Last night I played in a performance of Mendelssohn's Elijah at Cadogan Hall. I've played this work once before on modern instruments, however this time I was required to play it on the natural trumpet.
When I checked through the part online, I felt pretty confused because the trumpet part changes between six different keys - C, D, Eb, E, A and Bb. This is not normally too much of an issue, because we are trained to transpose into all of these keys on the modern trumpet. But my confusion soon turned to horror as I realised that I had just one week to source natural trumpet slides for each of these six keys from other people - my own natural trumpets were being repaired...
Thankfully I was helped out by some generous trumpet colleagues who, between them, provided me with all the equipment I needed for this concert. I used a regular, low natural trumpet for the keys of A, Bb, C and D and then a high natural trumpet to play in Eb and E. (Huge thanks to Gwyn Owen, Mark David, Paul Bosworth and the brains of Darren Moore!)
Whilst preparing for this performance, I was struggling to keep on top of which slides and tubes to use where and which ones went together. So I came up with a system involving coloured stickers (matching each yard with its corresponding lead pipe) and created a chart to go with it. To add to the difficulty, the orchestra was tuned to classical pitch (A=430) so I used thick tape to ensure that the lead pipes would stay in the right position in the trumpets.
It may seem over the top, but this system made the gig so much easier and meant that I could always just check my chart to anticipate which changes to make next. Having never done something like this before on the natural trumpet, I'm now glad that I know what to expect in the future and I actually really enjoyed the challenge.

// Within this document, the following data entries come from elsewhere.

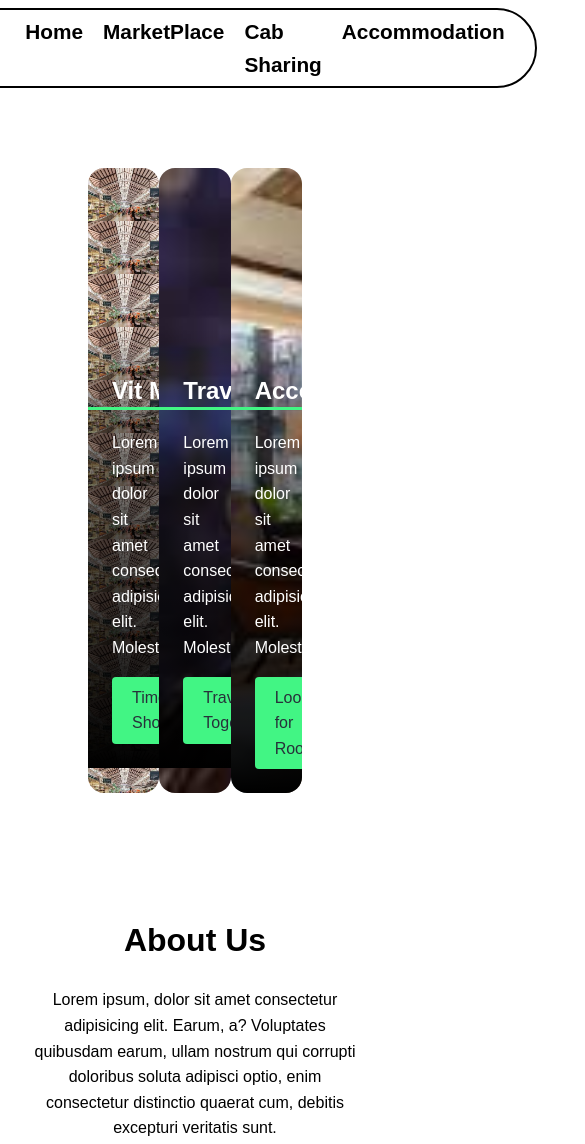
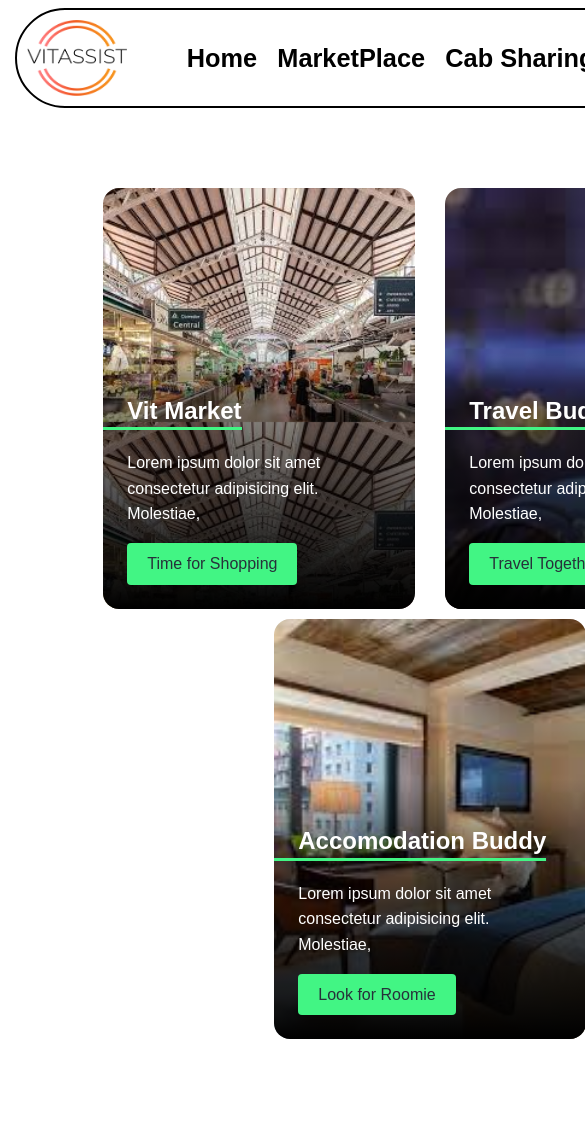
Before and after one commit to LooneY2K/vitassist, a plain HTML site: page index.html in a window 390 px wide. Shown: the top 1144 px of the page, 585 px wide, since content can reach past the window. Drawn offline with Linux system fonts and the light colour scheme.

Commit message:
Made the website more responsive

```diff
--- a/styles/accomodation.css
+++ b/styles/accomodation.css
@@ -4,8 +4,10 @@ body {
 .navbar {
   display: flex;
   max-height: 80px;
+  background-color: white;
   border: 2px solid black;
   border-radius: 50px;
+  min-height: 100px;
 }
 img {
   width: 120px;
@@ -24,8 +26,9 @@ img {
 }
 #navbar ul li a {
   display: block;
-  font-size: 1.3rem;
-  padding: 10px;
+  font-size: 3vh;
+  font-weight: bold;
+  padding: 1.2vh;
   border-radius: 20px;
   color: black;
   text-decoration: none;
--- a/styles/cab.css
+++ b/styles/cab.css
@@ -1,8 +1,10 @@
 .navbar {
   display: flex;
   max-height: 80px;
+  background-color: white;
   border: 2px solid black;
   border-radius: 50px;
+  min-height: 100px;
 }
 img {
   width: 120px;
@@ -21,15 +23,16 @@ img {
 }
 #navbar ul li a {
   display: block;
-  font-size: 1.3rem;
-  padding: 10px;
+  font-size: 3vh;
+  font-weight: bold;
+  padding: 1.2vh;
   border-radius: 20px;
   color: black;
   text-decoration: none;
 }
 #navbar ul li a:hover {
   scale: 1.2;
-} /* Style the container */
+}
 body {
   font-family: Arial, sans-serif;
 }
--- a/styles/items.css
+++ b/styles/items.css
@@ -4,8 +4,10 @@ body {
 .navbar {
   display: flex;
   max-height: 80px;
+  background-color: white;
   border: 2px solid black;
   border-radius: 50px;
+  min-height: 100px;
 }
 img {
   width: 120px;
@@ -24,8 +26,9 @@ img {
 }
 #navbar ul li a {
   display: block;
-  font-size: 1.3rem;
-  padding: 10px;
+  font-size: 3vh;
+  font-weight: bold;
+  padding: 1.2vh;
   border-radius: 20px;
   color: black;
   text-decoration: none;
--- a/styles/style.css
+++ b/styles/style.css
@@ -10,6 +10,7 @@
 }
 body {
   min-height: 100vh;
+  min-width: 100vh;
   place-items: center;
   line-height: 1.6;
   background: white;
@@ -21,6 +22,7 @@ body {
   background-color: white;
   border: 2px solid black;
   border-radius: 50px;
+  min-height: 100px;
 }
 img {
   width: 120px;
@@ -39,9 +41,9 @@ img {
 }
 #navbar ul li a {
   display: block;
-  font-size: 1.3rem;
+  font-size: 3vh;
   font-weight: bold;
-  padding: 10px;
+  padding: 1.2vh;
   border-radius: 20px;
   color: black;
   text-decoration: none;
@@ -51,6 +53,7 @@ img {
 }
 .container {
   display: flex;
+  flex-wrap: wrap;
   padding: 80px;
   justify-content: space-around;
   width: 100%;
@@ -58,7 +61,7 @@ img {
 
 .card {
   color: var(--clr-neutral-100);
-
+  margin-bottom: 10px;
   padding: 10rem 0 0;
   max-width: 35ch;
   border-radius: 1rem;
```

It certainly made a notoriously long piece like Elijah go much faster..!